Under the new law, stores larger than 7,000 square feet and smaller stores with at least three locations in Delaware of 3,000 square feet or more can no longer offer single use plastic bags.
Restaurants are not subject to the ban, nor are small stores with one or two locations.
The ban aims to reduce beach and roadside litter, save landfill space, increase recycling efforts and help recycling facilities from having to shut down when plastic bags get stuck in machinery.
“Everything is convenience. We are busy people, we do everything based on ‘what is the fastest, best way for me to do it. And sometimes that’s not always the best for the environment. If we want to leave something good behind for our kids, we have to start rethinking how we do these things. So bags are one of the first ways we can do this,” explained Adam Schlachter, program manager of the Delaware Department of Natural Resources and Environmental Control’s Pollution Prevention Program.
So what do you do if you have a ton of left over single use plastic bags?
“As part of this law, we are expanding the potential for the at-store plastic bag recycling side of things. So if people have more bags than they are really ever going to use, absolutely bring them back to the store and recycle them,” said Schlachter.
As for consumers we spoke to at the Dover Redners, they don’t seem to mind the change.
“That’s fine, I don’t care. I’ll just figure out how to do without. I mean it’s not that much of a nuisance,” said Larry Gabbert of Dover.
Edward Quinn, also of Dover, agreed. “Well it’s a good idea to take away the plastic, you can see the mess plastic is making, it makes a mess. I think you might as well, get people used to it.”

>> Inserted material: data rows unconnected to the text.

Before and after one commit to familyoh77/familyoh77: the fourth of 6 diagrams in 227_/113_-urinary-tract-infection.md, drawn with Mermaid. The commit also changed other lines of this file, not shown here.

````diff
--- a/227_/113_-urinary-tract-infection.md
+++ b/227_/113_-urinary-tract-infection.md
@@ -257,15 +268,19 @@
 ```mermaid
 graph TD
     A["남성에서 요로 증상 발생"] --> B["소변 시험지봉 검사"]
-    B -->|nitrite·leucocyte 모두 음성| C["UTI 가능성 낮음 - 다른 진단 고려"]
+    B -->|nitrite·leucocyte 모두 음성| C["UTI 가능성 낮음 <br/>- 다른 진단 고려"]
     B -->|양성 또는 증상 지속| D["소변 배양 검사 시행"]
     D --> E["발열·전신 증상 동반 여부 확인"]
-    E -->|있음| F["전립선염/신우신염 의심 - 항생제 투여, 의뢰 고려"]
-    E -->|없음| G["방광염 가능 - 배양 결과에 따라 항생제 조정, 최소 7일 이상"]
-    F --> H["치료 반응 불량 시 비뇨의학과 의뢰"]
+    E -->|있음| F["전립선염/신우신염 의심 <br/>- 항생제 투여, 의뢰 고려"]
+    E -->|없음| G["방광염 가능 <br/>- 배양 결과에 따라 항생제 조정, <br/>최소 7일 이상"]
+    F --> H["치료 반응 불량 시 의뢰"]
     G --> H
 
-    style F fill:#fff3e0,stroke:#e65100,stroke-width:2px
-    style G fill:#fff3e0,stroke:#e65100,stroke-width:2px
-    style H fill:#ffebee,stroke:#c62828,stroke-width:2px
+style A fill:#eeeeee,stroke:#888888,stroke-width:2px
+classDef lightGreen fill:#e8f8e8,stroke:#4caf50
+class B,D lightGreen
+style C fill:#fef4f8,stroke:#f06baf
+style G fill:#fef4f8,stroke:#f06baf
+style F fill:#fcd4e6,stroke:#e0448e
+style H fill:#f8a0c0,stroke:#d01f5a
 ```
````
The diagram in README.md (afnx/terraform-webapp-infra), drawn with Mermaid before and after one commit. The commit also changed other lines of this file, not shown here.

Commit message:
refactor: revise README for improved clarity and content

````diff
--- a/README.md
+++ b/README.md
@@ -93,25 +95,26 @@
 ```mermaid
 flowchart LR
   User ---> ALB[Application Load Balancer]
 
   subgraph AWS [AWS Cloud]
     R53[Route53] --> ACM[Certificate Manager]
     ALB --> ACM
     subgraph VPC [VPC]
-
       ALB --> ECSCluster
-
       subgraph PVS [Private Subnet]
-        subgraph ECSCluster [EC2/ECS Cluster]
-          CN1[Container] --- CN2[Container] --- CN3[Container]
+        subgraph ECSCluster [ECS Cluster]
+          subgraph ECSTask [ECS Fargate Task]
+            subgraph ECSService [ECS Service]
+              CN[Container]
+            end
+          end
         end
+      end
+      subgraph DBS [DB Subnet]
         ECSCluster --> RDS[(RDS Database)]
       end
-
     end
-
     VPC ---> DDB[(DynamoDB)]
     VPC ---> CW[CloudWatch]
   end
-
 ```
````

DNREC estimates that each Delawarean uses about 434 plastic bags a year, and that nearly 2,400 tons of plastic bags from Delaware ends up in landfills each year.
For more information on the plastic bag ban, click here.